- Your Conscious Mind can only concentrate on one thing at a time.
- What you say is not important. What you cause yourself or others to picture is crucial.
- The Subconscious Mind is the source of all mental power.
- The Self-Image moves you to do what the Conscious Mind is picturing.
- Self-Image and performance are always equal.
- To change your performance, you must first change your Self-Image.
- You can replace the Self-Image you have with the Self-Image you want, thereby permanently changing performance.
- The Principle of Reinforcement: The more we think about, talk about and write about something happening, we improve the probability of that thing happening.
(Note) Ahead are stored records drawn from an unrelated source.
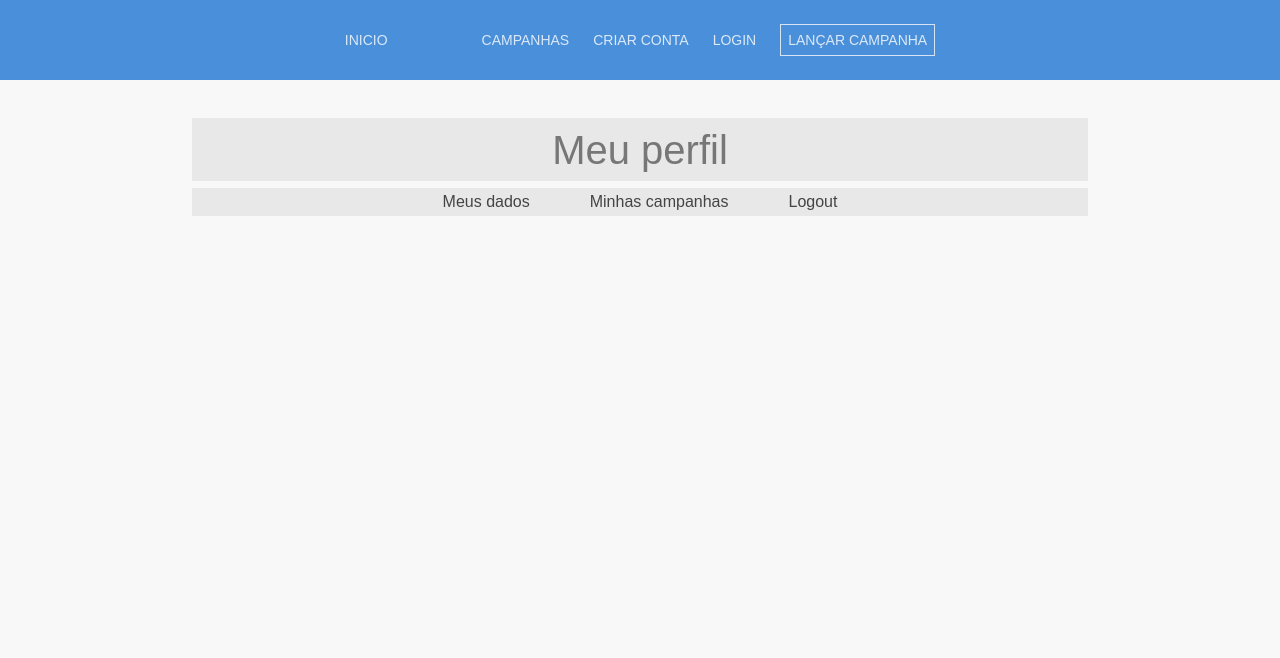
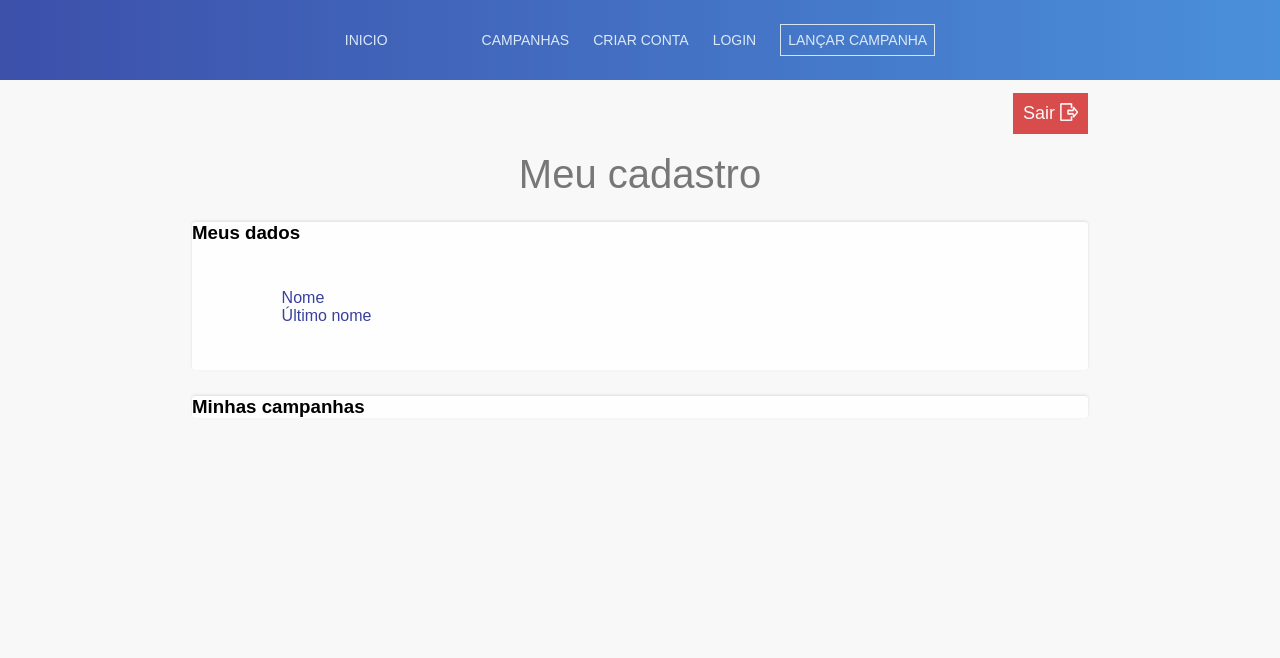
Before and after one commit to joaobnd/frontend-psoft, a PHP site: page /views/profile.html in a window 1280 px wide. Shown: the top 658 px of the page. Run offline with PHP 8.4, Linux system fonts and the light colour scheme.

Commit message:
Atualiza a pagina de perfil e inicia a us3

```diff
--- a/services/logoutService.js
+++ /dev/null
@@ -1,14 +0,0 @@
-let $logoutButton = document.querySelector("#logout-btn");
-
-$logoutButton.addEventListener('click', () => {
-    logout();
-});
-
-/**
- * Desloga o usuário do sistema.
- */
-function logout() {
-    localStorage.removeItem('token');
-    localStorage.removeItem('email');
-    window.location.href = "index.html";
-};
--- /dev/null
+++ b/services/profileService.js
@@ -0,0 +1,17 @@
+
+
+
+let $logoutButton = document.querySelector("#logout-btn");
+
+$logoutButton.addEventListener('click', () => {
+    logout();
+});
+
+/**
+ * Desloga o usuário do sistema.
+ */
+function logout() {
+    localStorage.removeItem('token');
+    localStorage.removeItem('email');
+    window.location.href = "index.html";
+};
--- a/styles/create-campaign.css
+++ b/styles/create-campaign.css
@@ -24,6 +24,7 @@ h2 {
     width: 100%;
     height: 60px;
     background-color: #4a8fda;
+    background: linear-gradient(to right, #39409E, #4a8fda) no-repeat 00 / cover;
     opacity: 100%;
     position: absolute;
 }
--- a/styles/index.css
+++ b/styles/index.css
@@ -16,6 +16,7 @@ body {
     width: 100%;
     height: 60px;
     background-color: #171718;
+    background: linear-gradient(to right, #000, #171718) no-repeat 0 0 / cover;
     opacity: 80%;
     position: fixed;
 }
@@ -120,6 +121,8 @@ body {
 }
 
 #launch-div button{
+    cursor: pointer;
+    background-color: #F8F8F8;
     font-size: 22px;
     text-transform: uppercase;
     position: inherit;
@@ -136,7 +139,7 @@ footer {
 }
 
 #launch-div button:hover{
-    background-color: #CCC;
+    background-color: #e5e8fa;
 }
 
 #text-footer {
--- a/styles/login.css
+++ b/styles/login.css
@@ -24,6 +24,7 @@ h2 {
     width: 100%;
     height: 60px;
     background-color: #4a8fda;
+    background: linear-gradient(to right, #39409E, #4a8fda) no-repeat 00 / cover;
     opacity: 100%;
     position: absolute;
 }
@@ -129,6 +130,7 @@ h2 {
 }
 
 .submit-form button {
+    cursor: pointer;
     background-color: #4a8fda;
     color: #F8F8F8;
     border: none;
--- a/styles/profile.css
+++ b/styles/profile.css
@@ -25,6 +25,7 @@ h2 {
     width: 100%;
     height: 60px;
     background-color: #4a8fda;
+    background: linear-gradient(to right, #39409E, #4a8fda) no-repeat 00 / cover;
     opacity: 80%;
     position: fixed;
 }
@@ -81,38 +82,56 @@ h2 {
     width: 100%;
 }
 
-#container-options {
-    margin: 3% 15%;
-    background-color: #E8E8E8;
+
+#logout-div button{
+    cursor: pointer;
+    display: flex;
+    margin: 0 0 0 auto;
+    padding: 10px 10px;
+    font-size: 18px;
+    color: #F8F8F8;
+    background-color: rgb(216, 76, 76);
+    border-style: none;
 }
 
-#options-navbar ul {
-    display: flex;
-    justify-content: center;
-    list-style: none;
-    border-top: 7px solid #F8F8F8;
+#logout-div button:hover{
+    background-color: rgb(189, 63, 63);
 }
 
-#options-navbar ul li{
-    background-color: #E8E8E8;
-    display: inline;
-    margin: 5px 30px;
-    font-style: normal;
-    text-decoration: none;
-    list-style: none;
+#logout-div img {
+    margin-left: 5px;
 }
 
-#options-navbar a {
-    text-decoration: none;
-    color: #444;
+#container {
+    margin: 1% 15% 0px 15%;
+    border-top-left-radius: 5px;
+    border-top-right-radius: 5px;
+
 }
 
-#options-navbar a:hover {
-    border-bottom: 1.6px solid #444;
+#my-data-section {
+    margin: 2% 15%;
+    padding-top: 30px 10px;
+    background-color: #FEFEFE;
+    border-radius: 3px;
+    box-shadow: 0px -1px 3px #DDD;
 }
 
-#options-navbar a:visited {
-    color: #444;
+#my-data-section ul{
+    list-style: none;
+    color: #39409E;
+}
+
+#my-data-div{
+    padding: 5% 10%;
+}
+
+#my-campaigns-section {
+    margin: 2% 15%;
+    padding-top: 30px 10px;
+    background-color: #FEFEFE;
+    border-radius: 3px;
+    box-shadow: 0px -1px 3px #DDD;
 }
 
 footer {
--- a/styles/register.css
+++ b/styles/register.css
@@ -23,6 +23,7 @@ h2 {
     width: 100%;
     height: 60px;
     background-color: #4a8fda;
+    background: linear-gradient(to right, #39409E, #4a8fda) no-repeat 00 / cover;
     opacity: 100%;
     position: absolute;
 }
@@ -105,13 +106,14 @@ h2 {
     color: #666;
 }
 
-.submit-form input[type="text"], input[type="password"] {
+.submit-form input[type="text"], input[type="password"], input[type="number"]{
     padding: 7px;
     width: 100%;
     margin-bottom: 5px;
 }
 
 .submit-form button {
+    cursor: pointer;
     background-color: #4a8fda;
     color: #F8F8F8;
     border: none;
--- a/views/index.html
+++ b/views/index.html
@@ -55,7 +55,7 @@
 
     <!-- CAMPANHAS ATIVAS -->
     <section id="campaigns-section">
-        <h2>Campanhas</h2>
+        <h2>Campanhas ativas</h2>
     </section>
 
     <!-- RODAPÉ -->
--- a/views/profile.html
+++ b/views/profile.html
@@ -7,8 +7,7 @@
     <meta name="keywords" content="crowdfunding, doação, vaquinha">
     <meta name="keywords" content="Uma plataforma de crowdfunding gratuita feita para você!">
     <link rel="stylesheet" href="../styles/profile.css">
-    <script src="../services/userService.js" type="module"></script>
-    <script src="../services/logoutService.js" type="module"></script>
+    <script src="../services/profileService.js" type="module"></script>
 </head>
 <body>
     <!-- NAVBAR -->
@@ -44,23 +43,38 @@
 
     <!-- MEU PERFIL -->
     <section id="profile-section">
-        <div id="container-options">
-            <h2>Meu perfil</h2>
-            <div id="options-div">
-                <nav id="options-navbar">
+        <div id="container">
+            <div id="logout-div">
+                <button id="logout-btn">Sair <img src="../styles/img/logout.png" alt="logout icon"></button>
+            </div>
+            <h2>Meu cadastro</h2>
+        </div>
+    </section>
+
+    <!-- DADOS -->
+    <section id="my-data-section">
+        <h3>
+            Meus dados
+        </h3>
+        <div id="my-data-div">
             <ul>
                 <li>
-                            <a href="#" id="my-data-btn">Meus dados</a>
+                    <span>Nome</span>
                 </li>
                 <li>
-                            <a href="#" id="my-campaigns-btn">Minhas campanhas</a>
-                        </li>
-                        <li>
-                            <a href="index.html" id="logout-btn">Logout</a>
+                    <span>Último nome</span>
                 </li>
             </ul>
-                </nav>
         </div>
+    </section>
+
+    <!-- CAMPANHAS -->
+    <section id="my-campaigns-section">
+        <h3>
+            Minhas campanhas
+        </h3>
+        <div id="my-campaigns-div">
+
         </div>
     </section>
 
--- a/views/register.html
+++ b/views/register.html
@@ -65,7 +65,7 @@
 
                 <div class="form-group">
                     <label>Nº do cartão de crédito</label>
-                    <input type="text" id="register-creditcard" required>
+                    <input type="number" id="register-creditcard" required>
                 </div>
 
                 <div class="form-group">
```
Also changed, not shown: styles/campaigns.css (+45 -6 lines), views/campaigns.html (+15 -4 lines), services/userService.js (line endings or trailing spaces), styles/img/donation.png (deleted), styles/img/logout.png (added), styles/img/meeting.jpg (deleted), styles/img/plan.jpg (deleted), styles/img/profile.jpg (deleted). Lines whose indentation alone changed are shown as unchanged.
- The Self-Image cannot tell the difference between what actually happens and what is vividly imagined.
- The Principle of Value: We appreciate things in direct proportion to the price we pay for them.
The most important principle is #5: your Self-Image and performance are always equal.
If you don’t believe you can do a task, then you won’t be able to do it. If you have a positive Self-Image and know it is “like you” to be able to do something, then you will do it with ease.
Tap into the Power of Affirmations
Many people lack in the Self-Image component of the three mental components.
With this said, it’s possible to grow your Self-Image. Through affirmations and visualization, you can grow your Self-Image. You can improve your situation and replace your current Self-Image with the one you want.
If you want to become a world class athlete, tell yourself you are one. Tell yourself you can lift heavy weights, run fast, and are agile.
It is important to reinforce the positives vs. focusing on the negatives. If you focus on the errors, you reinforce that it is “like you” to make errors.
Focusing on the positives and saying, “It’s like me to be successful and it’s like me to be able to do it”, you can accomplish whatever you put your mind to.
Mental management comes down to focusing on the task at hand consciously, having and trusting your ability to perform the task subconsciously, and knowing it is “like you” to do the task.
By having a balance between your conscious and subconscious minds, and your self-image, you can succeed in anything you do.
Takeaways from With Winning in Mind
With every book you read, it is a must to have takeaways and actionable items to implement in life.
The main takeaway from With Winning in Mind for me is the power of affirmations and the importance of a strong Self-Image.
If you don’t believe in yourself, then you won’t reach your goals. If you believe in yourself, you can accomplish anything you want in life.
Another takeaway is the power of visualization. The brain cannot tell the difference between what is occurring in reality and what is occurring in your imagination.
If you visualize yourself acing an interview, crushing the competition, or negotiating a raise, you can trick your brain into actually believing you did these things successfully.
Having a strong mental game is as important as having any other skill. It’s important to work on your mental abilities and tap into your full potential.
Our Recommendation for With Winning in Mind
With Winning in Mind is a must read for you if you want to improve your mental game.
You will be presented a strategy for mental performance which is concrete and attainable. With Winning in Mind is not your typical self-help book, and will help you complement your existing self improvement practices.
If you are struggling with the mental side of competition and are looking to improve your current mental game, I’d highly recommend picking up With Winning in Mind.
Do you ever struggle in competitions with your mental game? What do you do to re-focus? What are some of your goals for this year?